§ Dataset excerpts
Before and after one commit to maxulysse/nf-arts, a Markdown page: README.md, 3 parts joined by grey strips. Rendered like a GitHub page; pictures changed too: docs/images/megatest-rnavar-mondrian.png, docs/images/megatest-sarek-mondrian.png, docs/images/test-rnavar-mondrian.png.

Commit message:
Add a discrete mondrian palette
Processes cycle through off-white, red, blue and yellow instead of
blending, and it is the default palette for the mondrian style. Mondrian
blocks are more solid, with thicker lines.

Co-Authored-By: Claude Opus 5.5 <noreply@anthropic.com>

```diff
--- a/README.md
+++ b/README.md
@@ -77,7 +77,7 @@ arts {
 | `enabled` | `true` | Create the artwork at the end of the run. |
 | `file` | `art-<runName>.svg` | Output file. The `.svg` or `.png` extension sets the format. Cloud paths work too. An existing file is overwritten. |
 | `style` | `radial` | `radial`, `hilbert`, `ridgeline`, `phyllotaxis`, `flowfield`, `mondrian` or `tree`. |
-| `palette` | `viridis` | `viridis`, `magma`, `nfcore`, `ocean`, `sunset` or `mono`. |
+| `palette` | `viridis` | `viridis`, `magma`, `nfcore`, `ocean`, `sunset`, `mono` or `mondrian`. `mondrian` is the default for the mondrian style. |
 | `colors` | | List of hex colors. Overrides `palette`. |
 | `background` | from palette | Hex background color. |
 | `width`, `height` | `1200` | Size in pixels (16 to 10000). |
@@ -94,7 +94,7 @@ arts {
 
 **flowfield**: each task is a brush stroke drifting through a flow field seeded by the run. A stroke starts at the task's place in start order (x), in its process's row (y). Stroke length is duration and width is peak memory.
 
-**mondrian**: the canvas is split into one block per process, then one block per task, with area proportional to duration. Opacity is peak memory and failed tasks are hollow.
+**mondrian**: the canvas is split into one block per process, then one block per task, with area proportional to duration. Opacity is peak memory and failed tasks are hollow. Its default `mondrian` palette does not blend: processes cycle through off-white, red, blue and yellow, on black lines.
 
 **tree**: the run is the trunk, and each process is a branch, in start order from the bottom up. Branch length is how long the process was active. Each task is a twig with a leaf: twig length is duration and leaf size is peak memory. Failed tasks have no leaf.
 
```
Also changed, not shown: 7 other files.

§ Work instruction
Copy every line of the records word for word.

§ Answer
Before and after one commit to maxulysse/nf-arts, a Markdown page: README.md, 3 parts joined by grey strips. Rendered like a GitHub page; pictures changed too: docs/images/megatest-rnavar-mondrian.png, docs/images/megatest-sarek-mondrian.png, docs/images/test-rnavar-mondrian.png.

Commit message:
Add a discrete mondrian palette
Processes cycle through off-white, red, blue and yellow instead of
blending, and it is the default palette for the mondrian style. Mondrian
blocks are more solid, with thicker lines.

Co-Authored-By: Claude Opus 5.5 <noreply@anthropic.com>

```diff
--- a/README.md
+++ b/README.md
@@ -77,7 +77,7 @@ arts {
 | `enabled` | `true` | Create the artwork at the end of the run. |
 | `file` | `art-<runName>.svg` | Output file. The `.svg` or `.png` extension sets the format. Cloud paths work too. An existing file is overwritten. |
 | `style` | `radial` | `radial`, `hilbert`, `ridgeline`, `phyllotaxis`, `flowfield`, `mondrian` or `tree`. |
-| `palette` | `viridis` | `viridis`, `magma`, `nfcore`, `ocean`, `sunset` or `mono`. |
+| `palette` | `viridis` | `viridis`, `magma`, `nfcore`, `ocean`, `sunset`, `mono` or `mondrian`. `mondrian` is the default for the mondrian style. |
 | `colors` | | List of hex colors. Overrides `palette`. |
 | `background` | from palette | Hex background color. |
 | `width`, `height` | `1200` | Size in pixels (16 to 10000). |
@@ -94,7 +94,7 @@ arts {
 
 **flowfield**: each task is a brush stroke drifting through a flow field seeded by the run. A stroke starts at the task's place in start order (x), in its process's row (y). Stroke length is duration and width is peak memory.
 
-**mondrian**: the canvas is split into one block per process, then one block per task, with area proportional to duration. Opacity is peak memory and failed tasks are hollow.
+**mondrian**: the canvas is split into one block per process, then one block per task, with area proportional to duration. Opacity is peak memory and failed tasks are hollow. Its default `mondrian` palette does not blend: processes cycle through off-white, red, blue and yellow, on black lines.
 
 **tree**: the run is the trunk, and each process is a branch, in start order from the bottom up. Branch length is how long the process was active. Each task is a twig with a leaf: twig length is duration and leaf size is peak memory. Failed tasks have no leaf.
 
```
Also changed, not shown: 7 other files.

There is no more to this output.